Creation of 8.3 filenames is normally enabled in Windows, but sometimes users disable the option in an attempt to improve performance.

To successfully install The Panorama Factory, you must enable 8.3 filenames before installing the software.  You may disable the option again after installing the software.  As long as the option is enabled during installation, the software will run properly and will uninstall properly even if you disable 8.3 filenames afterwards.

Microsoft indicates that creation of 8.3 filenames may hurt performance for directories containing a large number of long filenames.  See NTFS Performance with Numerous Long Filenames (Q130694) in the Microsoft Knowledge Base at support.microsoft.com for an explanation of this issue.

However, our own testing suggests that this performance issue may not apply to Windows XP.  Note that the previously referenced Knowledge Base article mentions only Windows NT 3.x.

We have tested directories containing as many as 10000 long filenames and are unable to detect any difference in performance when 8.3 filenames are enabled compared to when they are disabled.

For additional information, read these Microsoft Knowledge Base articles:

Workaround

NOTE: This workaround is applicable only if the Program Files folder has an 8.3 filename.  It will not correct systems that do not have an 8.3 filename for the Program Files folder.  To determine whether your system's Program Files folder has an 8.3 filename:

  1. Click the Windows Start menu (lower left corner of your desktop).
  2. Select All Programs, then Accessories, then Command Prompt.
  3. In the Command Prompt window, type "dir /x c:\Program*Files".  Note that you must type this command exactly as shown.  If you replace the "*" with a space, for example, it will not display the proper directory listing.
  4. Examine the line printed for the Program Files folder to determine whether this folder has a short filename.  If it does, you will see something like:

    11/03/2005  11:05 AM  <DIR>  PROGRA~1  Program Files

    If the folder does not have an 8.3 filename, you will see:

    11/03/2005  11:05 AM  <DIR>            Program Files

Please contact support@panoramafactory.com for assistance if:

  • Your system's Program Files folder does not have an 8.3 filename.
  • You have any concerns about this procedure.
  • You are unable to carry out the procedure.

To work around this problem, you should follow these steps.

  1. Enable 8.3 filenames:
    1. Click the Windows Start menu (lower left corner of your desktop).
    2. Select Run, type regedt32, and then click OK to run the Registry Editor.
    3. Double-click the HKEY_LOCAL_MACHINE folder, then the SYSTEM, CurrentControlSet and Control folders.
    4. Single-click the FileSystem folder.
    5. Double-click the NtfsDisable8dot3NameCreation value on the right hand side of the window
    6. Type the number 0 in the Edit DWORD Value box, and then click OK.
    7. Quit the Registry Editor, and then restart the computer.

      WARNING: If you use Registry Editor incorrectly, you may cause serious problems that may require you to reinstall your operating system.  We cannot guarantee that you can solve problems that result from using Registry Editor incorrectly.
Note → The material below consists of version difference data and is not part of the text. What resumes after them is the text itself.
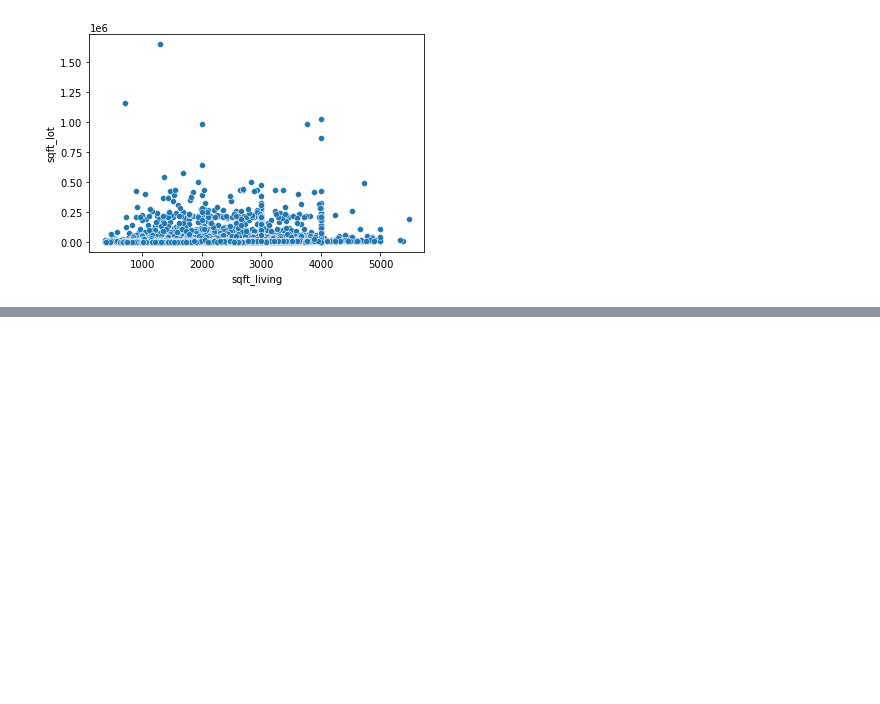
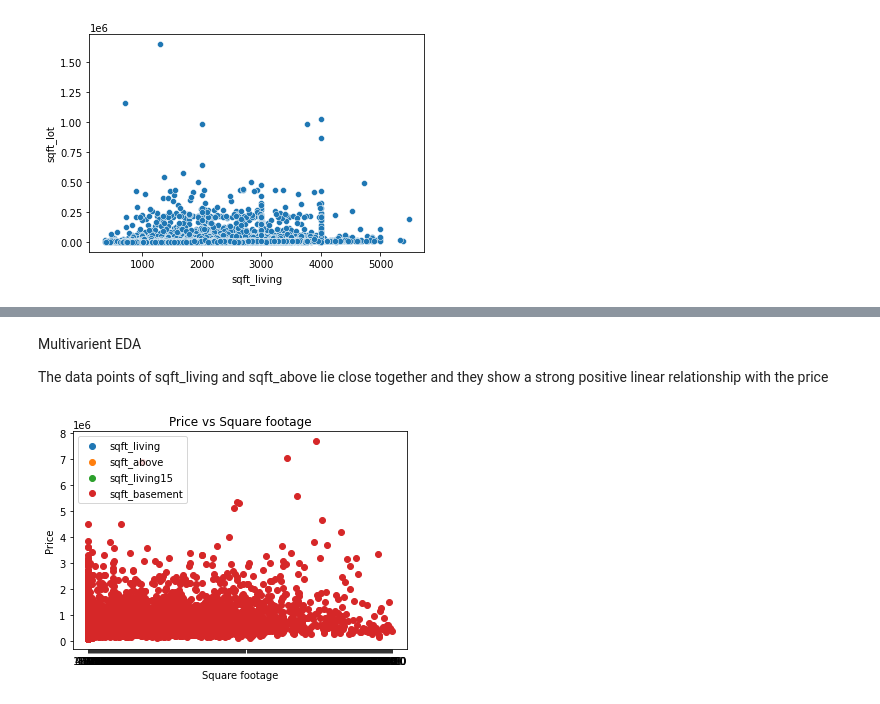
Before and after one commit to billymwangi/project-phase-2, a Jupyter notebook: student d.ipynb, the cells around one changed output, grey strips where cells are left out. Saved outputs shown, nothing was run; the diff lists cells and outputs as text; code cells hidden in the pictures; blank space fills up the shorter version.

```diff
--- a/student d.ipynb
+++ b/student d.ipynb
@@ -482,0 +499,16 @@ plt.show()
+# %% [markdown]
+Multivarient EDA
+
+The data points of sqft_living and sqft_above lie close together and they show a strong positive linear relationship with the price
+# %%
+plt.scatter(kc_data['sqft_living'], kc_data['price'], label='sqft_living')
+plt.scatter(kc_data['sqft_above'], kc_data['price'], label='sqft_above')
+plt.scatter(kc_data['sqft_living15'], kc_data['price'], label='sqft_living15')
+plt.scatter(kc_data['sqft_basement'], kc_data['price'], label='sqft_basement')
+plt.xlabel('Square footage')
+plt.ylabel('Price')
+plt.title('Price vs Square footage')
+plt.legend()
+plt.show()
+# %% [output]
+[figure, added]
```
Also changed, not shown: parts of 3 cells of this notebook.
Use Registry Editor at your own risk.
       

  2. Remove the application files for The Panorama Factory that were created by the failed install:
    1. Using the right hand mouse button, click the Windows Start menu (lower left corner of your desktop).
    2. Select Explore from the popup menu.
    3. Double-click the C: folder, then Program Files.
    4. Single-click the Smoky City Design folder.
    5. Press the Delete (or Del) key on your keyboard to delete the folder.
       
  3. Reinstall The Panorama Factory.
     
  4. After installing The Panorama Factory, you may disable 8.3 filenames if you wish.  However, we recommend that you leave 8.3 filename creation enabled to avoid similar problems in the future.

Status

Corrected in V4.1.  The installer for V4.1 warns if 8.3 filenames are disabled on your system and offers to enable 8.3 filenames.


Revised: December 01, 2005

 1999-2005 Smoky City Design, LLC and John Strait